Manal Bahey Al-Din Hassan: Well, this is the current status: Alaa faces multiple charges, and there is no guarantee that he will be freed after his current five-year sentence. There is one pending case that seems to have been closed. There is also one investigation that did not make it to the judiciary. Another case [under the charge of “insulting the judiciary”] is still open, and April 8 is the next session. The case will most likely be decided in May. This particular case involves several defendants, one of which is former president Mohamed al-Morsi. Internet users around the world can contribute by focusing on their respective communities at home. As Alaa says in his letter, people in the “global north” — or people who have real, actual human rights in their societies — should keep fighting to protect those rights. I say this because rolling back acquired rights in “democratic societies” becomes an easy justification for scaling back on human rights in other, less-democratic contexts — and in other countries such as Egypt. Fight for human rights in your own contexts so that our rights cannot be further eroded.

[Editor’s note: One case that speaks directly to Manal’s point is Bahrain. U.S. President Donald Trump’s pick for Secretary of State, Rex Tillerson, recently announced that the U.S. will no longer condition the sale of arms to Bahrain on the latter’s compliance with international human standards.]

Wafa Ben-Hassine: Do the authorities bother you for speaking about Alaa’s case internationally?

Manal Bahey Al-Din Hassan:  The most public conference I’ve attended so far is this year’s RightsCon. So far, the authorities have not bothered me when going in or out or out of the country – we will see if they will after this.

Wafa Ben-Hassine:  What are you working on now?

Manal Bahey Al-Din Hassan:  A tech group called Mushtarak.

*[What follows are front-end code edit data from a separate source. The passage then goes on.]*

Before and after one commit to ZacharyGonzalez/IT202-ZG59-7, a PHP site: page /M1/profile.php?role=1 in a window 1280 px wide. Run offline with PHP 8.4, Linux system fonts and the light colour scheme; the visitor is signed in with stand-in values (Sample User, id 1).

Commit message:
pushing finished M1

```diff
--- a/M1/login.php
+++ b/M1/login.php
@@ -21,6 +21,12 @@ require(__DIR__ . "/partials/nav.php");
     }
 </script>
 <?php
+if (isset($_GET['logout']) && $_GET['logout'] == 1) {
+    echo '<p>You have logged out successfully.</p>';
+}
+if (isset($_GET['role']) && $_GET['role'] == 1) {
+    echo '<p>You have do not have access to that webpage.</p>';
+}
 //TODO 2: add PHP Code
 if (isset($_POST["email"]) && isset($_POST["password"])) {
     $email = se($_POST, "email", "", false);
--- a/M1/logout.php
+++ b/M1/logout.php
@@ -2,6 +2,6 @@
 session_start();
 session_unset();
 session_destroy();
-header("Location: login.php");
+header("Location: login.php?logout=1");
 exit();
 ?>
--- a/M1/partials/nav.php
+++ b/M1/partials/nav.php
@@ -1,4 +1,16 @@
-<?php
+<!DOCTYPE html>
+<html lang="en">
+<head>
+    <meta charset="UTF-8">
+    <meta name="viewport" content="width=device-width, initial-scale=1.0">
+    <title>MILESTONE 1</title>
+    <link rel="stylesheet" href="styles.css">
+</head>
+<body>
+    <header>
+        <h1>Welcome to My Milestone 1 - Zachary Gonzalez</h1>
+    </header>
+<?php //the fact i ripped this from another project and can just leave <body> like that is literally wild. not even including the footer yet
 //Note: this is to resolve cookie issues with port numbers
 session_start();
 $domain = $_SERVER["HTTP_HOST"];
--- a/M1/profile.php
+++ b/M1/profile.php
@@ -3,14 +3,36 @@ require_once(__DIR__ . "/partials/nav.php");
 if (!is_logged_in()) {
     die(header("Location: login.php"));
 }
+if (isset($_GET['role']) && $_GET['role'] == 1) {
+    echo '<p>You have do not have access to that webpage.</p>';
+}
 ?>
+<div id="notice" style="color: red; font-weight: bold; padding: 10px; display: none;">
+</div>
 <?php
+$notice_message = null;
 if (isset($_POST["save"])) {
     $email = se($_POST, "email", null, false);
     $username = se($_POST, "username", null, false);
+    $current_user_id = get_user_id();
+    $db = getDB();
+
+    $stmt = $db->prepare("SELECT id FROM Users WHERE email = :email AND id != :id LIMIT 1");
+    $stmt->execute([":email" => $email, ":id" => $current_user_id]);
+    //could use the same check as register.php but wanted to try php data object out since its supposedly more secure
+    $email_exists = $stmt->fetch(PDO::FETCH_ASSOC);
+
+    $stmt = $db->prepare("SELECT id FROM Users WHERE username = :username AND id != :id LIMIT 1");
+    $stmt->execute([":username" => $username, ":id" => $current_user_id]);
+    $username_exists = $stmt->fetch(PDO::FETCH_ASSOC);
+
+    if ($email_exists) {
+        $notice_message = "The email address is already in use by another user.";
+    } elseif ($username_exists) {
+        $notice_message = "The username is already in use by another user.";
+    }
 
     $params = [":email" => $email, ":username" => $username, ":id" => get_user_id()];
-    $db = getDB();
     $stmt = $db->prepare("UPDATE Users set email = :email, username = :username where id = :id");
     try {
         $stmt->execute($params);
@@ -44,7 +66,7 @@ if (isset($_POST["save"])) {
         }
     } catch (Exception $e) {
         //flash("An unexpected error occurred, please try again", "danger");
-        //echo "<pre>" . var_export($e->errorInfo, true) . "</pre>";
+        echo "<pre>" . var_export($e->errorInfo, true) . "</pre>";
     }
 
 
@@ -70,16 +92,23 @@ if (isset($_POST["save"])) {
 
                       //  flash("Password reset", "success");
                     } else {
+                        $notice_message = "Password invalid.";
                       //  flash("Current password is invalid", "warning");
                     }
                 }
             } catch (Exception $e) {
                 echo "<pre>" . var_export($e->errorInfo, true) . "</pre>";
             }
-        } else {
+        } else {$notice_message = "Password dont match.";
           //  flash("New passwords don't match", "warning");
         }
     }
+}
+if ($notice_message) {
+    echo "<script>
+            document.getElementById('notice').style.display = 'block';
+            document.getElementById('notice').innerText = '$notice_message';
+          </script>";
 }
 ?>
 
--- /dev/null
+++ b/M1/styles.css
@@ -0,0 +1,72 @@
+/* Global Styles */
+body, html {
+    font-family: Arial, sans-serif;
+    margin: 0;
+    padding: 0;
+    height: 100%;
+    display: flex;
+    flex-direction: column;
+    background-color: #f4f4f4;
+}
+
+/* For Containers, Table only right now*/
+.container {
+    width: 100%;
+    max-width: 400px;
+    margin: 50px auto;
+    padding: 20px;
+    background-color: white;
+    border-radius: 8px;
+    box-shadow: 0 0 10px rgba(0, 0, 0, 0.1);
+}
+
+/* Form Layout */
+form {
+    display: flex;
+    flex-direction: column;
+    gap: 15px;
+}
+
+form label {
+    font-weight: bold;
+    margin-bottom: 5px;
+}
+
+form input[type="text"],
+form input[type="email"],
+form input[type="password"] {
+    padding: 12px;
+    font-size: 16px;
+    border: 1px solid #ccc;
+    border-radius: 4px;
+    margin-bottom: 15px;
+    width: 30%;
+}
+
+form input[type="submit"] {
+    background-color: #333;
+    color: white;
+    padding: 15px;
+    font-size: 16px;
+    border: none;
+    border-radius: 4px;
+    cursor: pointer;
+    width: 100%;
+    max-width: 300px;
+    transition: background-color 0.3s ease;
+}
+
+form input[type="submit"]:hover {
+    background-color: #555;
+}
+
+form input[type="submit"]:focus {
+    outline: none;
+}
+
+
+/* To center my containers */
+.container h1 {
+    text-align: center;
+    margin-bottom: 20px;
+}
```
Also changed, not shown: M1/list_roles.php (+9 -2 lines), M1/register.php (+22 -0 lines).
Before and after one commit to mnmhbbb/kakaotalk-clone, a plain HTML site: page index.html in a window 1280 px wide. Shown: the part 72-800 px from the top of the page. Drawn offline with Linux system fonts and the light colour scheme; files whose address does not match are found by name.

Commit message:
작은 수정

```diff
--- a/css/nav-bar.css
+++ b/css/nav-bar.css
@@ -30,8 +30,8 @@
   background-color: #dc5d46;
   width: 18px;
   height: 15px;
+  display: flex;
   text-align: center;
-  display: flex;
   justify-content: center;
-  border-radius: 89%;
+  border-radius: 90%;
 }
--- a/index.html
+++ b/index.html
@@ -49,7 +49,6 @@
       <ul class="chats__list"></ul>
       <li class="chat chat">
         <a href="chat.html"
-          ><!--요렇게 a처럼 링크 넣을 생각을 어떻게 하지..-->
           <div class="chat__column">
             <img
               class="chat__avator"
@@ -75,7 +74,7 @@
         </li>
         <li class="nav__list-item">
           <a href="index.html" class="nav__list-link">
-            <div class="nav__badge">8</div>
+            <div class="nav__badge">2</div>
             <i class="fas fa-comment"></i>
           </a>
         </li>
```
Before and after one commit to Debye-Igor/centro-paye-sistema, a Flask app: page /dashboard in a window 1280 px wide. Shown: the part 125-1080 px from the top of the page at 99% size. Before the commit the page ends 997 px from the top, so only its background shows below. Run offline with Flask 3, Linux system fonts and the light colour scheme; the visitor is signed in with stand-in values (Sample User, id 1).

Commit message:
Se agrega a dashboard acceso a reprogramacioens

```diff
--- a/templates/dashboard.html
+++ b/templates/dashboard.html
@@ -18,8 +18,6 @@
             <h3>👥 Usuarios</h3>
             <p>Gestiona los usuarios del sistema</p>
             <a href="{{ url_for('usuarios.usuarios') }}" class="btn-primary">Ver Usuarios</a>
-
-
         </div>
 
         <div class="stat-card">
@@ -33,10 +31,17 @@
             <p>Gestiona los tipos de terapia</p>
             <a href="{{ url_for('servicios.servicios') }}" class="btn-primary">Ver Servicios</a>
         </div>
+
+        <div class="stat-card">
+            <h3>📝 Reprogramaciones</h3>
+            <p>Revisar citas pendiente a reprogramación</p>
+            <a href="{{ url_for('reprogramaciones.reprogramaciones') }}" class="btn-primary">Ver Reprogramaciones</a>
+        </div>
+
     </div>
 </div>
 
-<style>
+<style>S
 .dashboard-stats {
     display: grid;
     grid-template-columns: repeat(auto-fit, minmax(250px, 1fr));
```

The group works on building the tech community in Egypt, and is based in greater Cairo. We have two distinct target audiences: people who want to learn about tech (CSOs, journalists, etc.), and we help them learn about digital security such as securing their communications and devices.

And then we have the “techies,” who are involved in our Web School. Our Web School is especially created for new web developers who want to advance their skills. It’s a year-long program. The program concludes with a mentoring period so that they can connect with groups and initiatives who need these skills.

We also have some more advanced, shorter-term crash courses: our Tech Pill. The Tech Pill focuses on a different subject each time, and is presented by a volunteer from the community.

Mushtarak wants to be a place where all technologists from all fields can come together and exchange ideas and support one another. This idea was born in 2011 and 2012 — and it is finally picking up again. I should also mention that our offices offer co-working space in the morning.

Wafa Ben-Hassine: That’s quite impressive, Manal. Thank you so much for sitting with me today. I hope you enjoy the rest of RightsCon, and see you soon.

It’s clear to me that while we still have quite a ways to go when it comes to digital rights awareness and advocacy in the Arab world, there are warriors everywhere. People like Manal persist in fighting for digital rights for everyone. When you consider how laws and policies created ostensibly to counter “terrorism” are used instead to silence human rights advocates, her work becomes all the more heroic.

To forge a way forward in our war-torn, politically compromised region, we are obliged to find the light where we can. If we cannot find any, it is on us to create it.